From the data below, return all lines holding the string "kappa".

***** DATA FOR ANALYSIS

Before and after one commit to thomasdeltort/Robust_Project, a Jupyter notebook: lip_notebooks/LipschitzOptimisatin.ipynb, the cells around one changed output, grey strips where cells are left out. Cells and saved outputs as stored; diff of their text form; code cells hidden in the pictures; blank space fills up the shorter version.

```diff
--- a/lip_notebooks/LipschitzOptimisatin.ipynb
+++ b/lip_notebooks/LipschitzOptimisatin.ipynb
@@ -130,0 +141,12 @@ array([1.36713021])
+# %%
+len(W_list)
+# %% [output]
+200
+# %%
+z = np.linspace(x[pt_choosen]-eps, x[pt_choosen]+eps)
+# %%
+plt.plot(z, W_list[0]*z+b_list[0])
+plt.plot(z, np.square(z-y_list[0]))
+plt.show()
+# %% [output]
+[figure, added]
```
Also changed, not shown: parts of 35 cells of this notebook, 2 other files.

**********
***** DATA FOR ANALYSIS

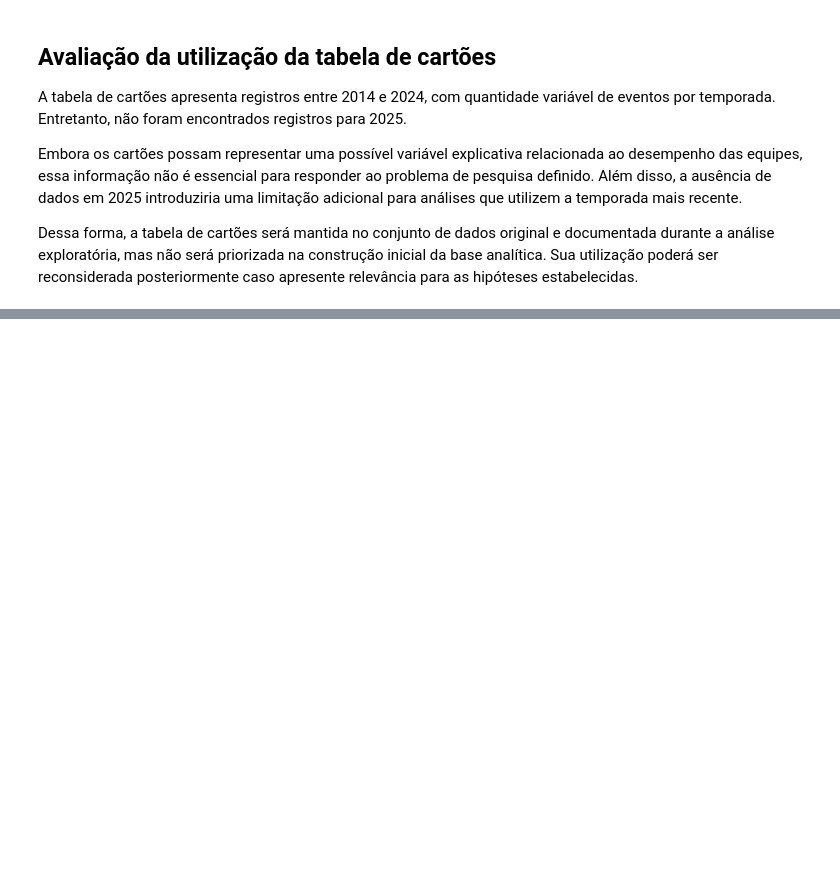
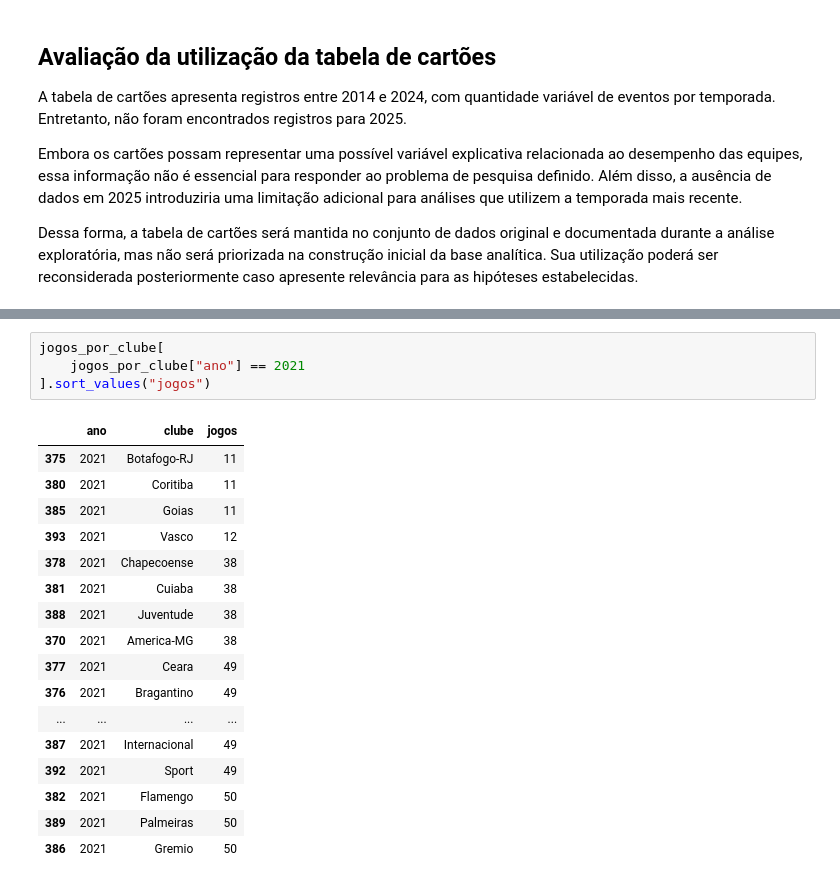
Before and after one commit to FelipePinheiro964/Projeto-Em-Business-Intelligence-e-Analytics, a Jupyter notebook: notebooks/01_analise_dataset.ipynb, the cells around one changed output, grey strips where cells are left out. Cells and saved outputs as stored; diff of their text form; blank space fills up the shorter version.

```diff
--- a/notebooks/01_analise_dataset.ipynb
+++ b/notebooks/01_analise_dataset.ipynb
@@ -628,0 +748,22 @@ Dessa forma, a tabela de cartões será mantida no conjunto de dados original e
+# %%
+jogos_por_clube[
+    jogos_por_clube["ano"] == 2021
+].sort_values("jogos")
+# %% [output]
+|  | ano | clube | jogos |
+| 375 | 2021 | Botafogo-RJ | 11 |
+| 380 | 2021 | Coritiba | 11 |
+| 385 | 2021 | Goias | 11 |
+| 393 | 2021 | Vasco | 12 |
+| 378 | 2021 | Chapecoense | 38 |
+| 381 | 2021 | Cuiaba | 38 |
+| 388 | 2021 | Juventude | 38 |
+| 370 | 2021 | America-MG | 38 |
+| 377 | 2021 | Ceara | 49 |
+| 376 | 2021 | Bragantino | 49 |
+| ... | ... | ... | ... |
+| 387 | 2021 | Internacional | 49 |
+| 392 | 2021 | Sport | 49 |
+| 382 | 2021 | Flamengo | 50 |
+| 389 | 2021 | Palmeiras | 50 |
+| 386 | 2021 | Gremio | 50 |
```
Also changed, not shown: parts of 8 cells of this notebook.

**********
***** DATA FOR ANALYSIS

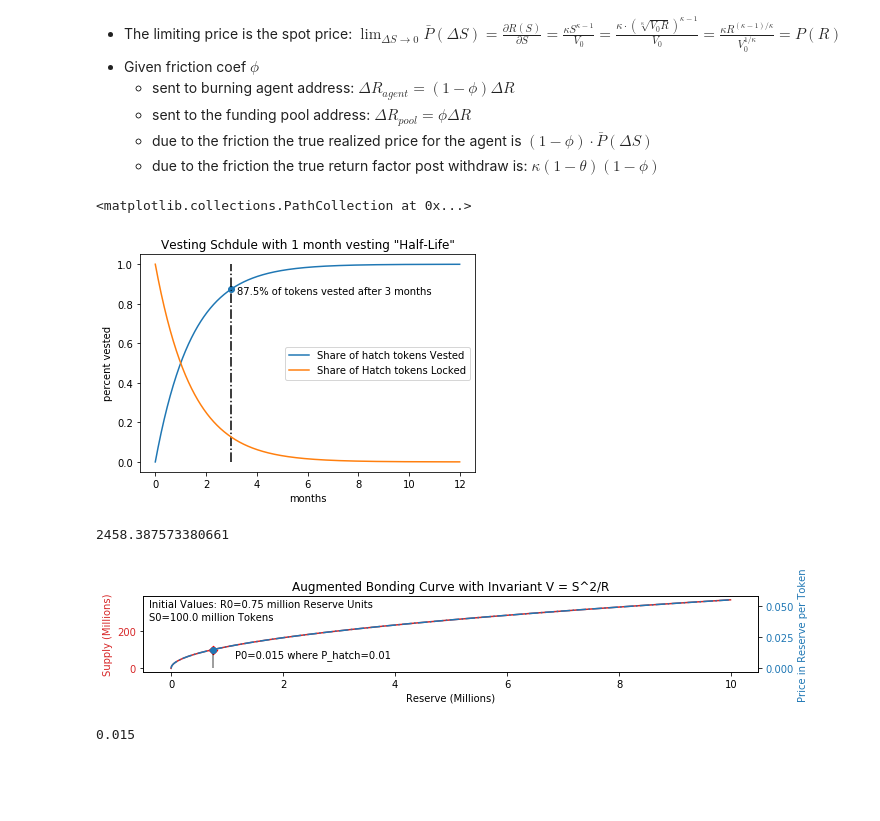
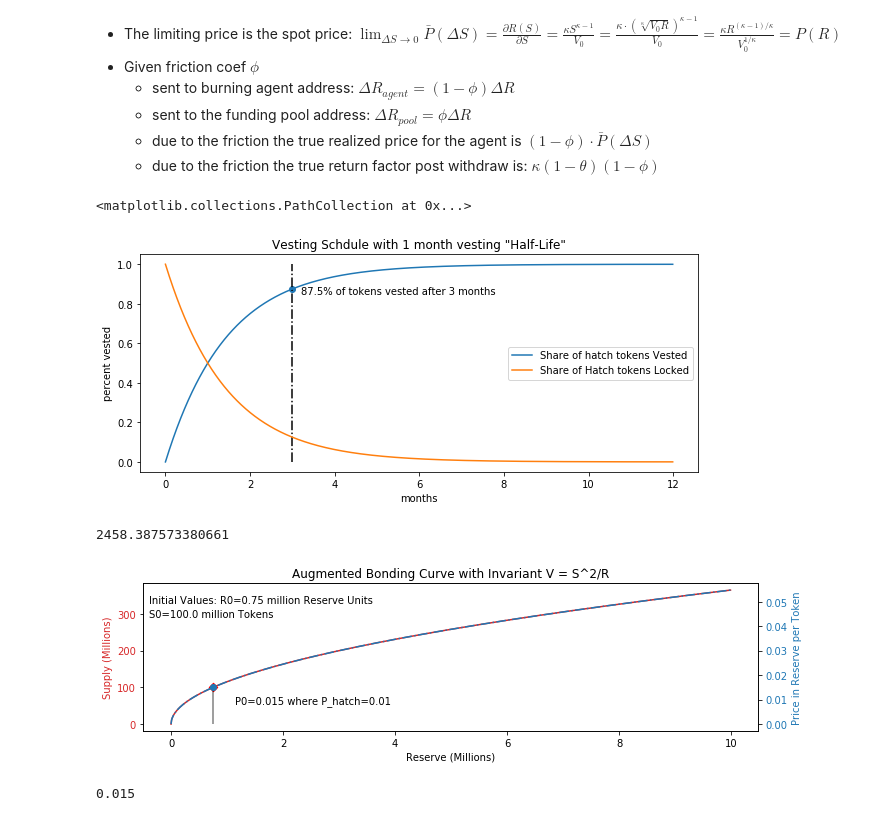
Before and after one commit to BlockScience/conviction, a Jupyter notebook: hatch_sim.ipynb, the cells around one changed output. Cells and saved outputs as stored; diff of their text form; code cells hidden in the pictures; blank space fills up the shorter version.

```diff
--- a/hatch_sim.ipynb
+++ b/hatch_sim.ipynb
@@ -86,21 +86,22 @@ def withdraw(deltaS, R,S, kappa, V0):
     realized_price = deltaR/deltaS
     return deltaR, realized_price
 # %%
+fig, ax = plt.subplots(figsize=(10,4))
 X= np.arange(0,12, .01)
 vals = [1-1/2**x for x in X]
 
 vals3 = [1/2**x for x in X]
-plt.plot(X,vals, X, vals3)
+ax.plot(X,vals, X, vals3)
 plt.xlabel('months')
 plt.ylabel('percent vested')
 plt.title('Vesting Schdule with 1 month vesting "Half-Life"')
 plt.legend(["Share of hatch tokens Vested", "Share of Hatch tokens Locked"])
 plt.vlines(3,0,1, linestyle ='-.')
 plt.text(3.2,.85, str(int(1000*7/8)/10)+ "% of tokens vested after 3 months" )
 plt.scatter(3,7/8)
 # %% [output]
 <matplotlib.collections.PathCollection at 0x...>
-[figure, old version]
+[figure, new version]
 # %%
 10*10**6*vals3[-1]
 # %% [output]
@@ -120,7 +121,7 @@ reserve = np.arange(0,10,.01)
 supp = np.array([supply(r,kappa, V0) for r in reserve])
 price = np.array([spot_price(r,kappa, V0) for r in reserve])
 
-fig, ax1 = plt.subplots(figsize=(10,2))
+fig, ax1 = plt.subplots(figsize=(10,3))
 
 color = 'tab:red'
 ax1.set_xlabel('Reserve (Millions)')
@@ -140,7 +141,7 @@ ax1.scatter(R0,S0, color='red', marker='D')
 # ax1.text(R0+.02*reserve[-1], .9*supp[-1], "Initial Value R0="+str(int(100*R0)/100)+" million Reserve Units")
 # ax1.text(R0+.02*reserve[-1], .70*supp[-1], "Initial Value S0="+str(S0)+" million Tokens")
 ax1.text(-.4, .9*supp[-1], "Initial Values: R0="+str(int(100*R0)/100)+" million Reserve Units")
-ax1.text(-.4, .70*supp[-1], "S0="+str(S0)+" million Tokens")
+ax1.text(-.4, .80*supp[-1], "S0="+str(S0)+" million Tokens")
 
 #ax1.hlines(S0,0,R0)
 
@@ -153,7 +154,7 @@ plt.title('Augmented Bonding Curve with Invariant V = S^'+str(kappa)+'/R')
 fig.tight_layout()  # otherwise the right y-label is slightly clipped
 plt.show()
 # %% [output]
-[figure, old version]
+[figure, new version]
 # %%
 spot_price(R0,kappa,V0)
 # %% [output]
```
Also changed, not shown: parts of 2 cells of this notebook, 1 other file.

**********

OUTPUT:
@@ -86,21 +86,22 @@ def withdraw(deltaS, R,S, kappa, V0):
 supp = np.array([supply(r,kappa, V0) for r in reserve])
 price = np.array([spot_price(r,kappa, V0) for r in reserve])
@@ -153,7 +154,7 @@ plt.title('Augmented Bonding Curve with Invariant V = S^'+str(kappa)+'/R')
 spot_price(R0,kappa,V0)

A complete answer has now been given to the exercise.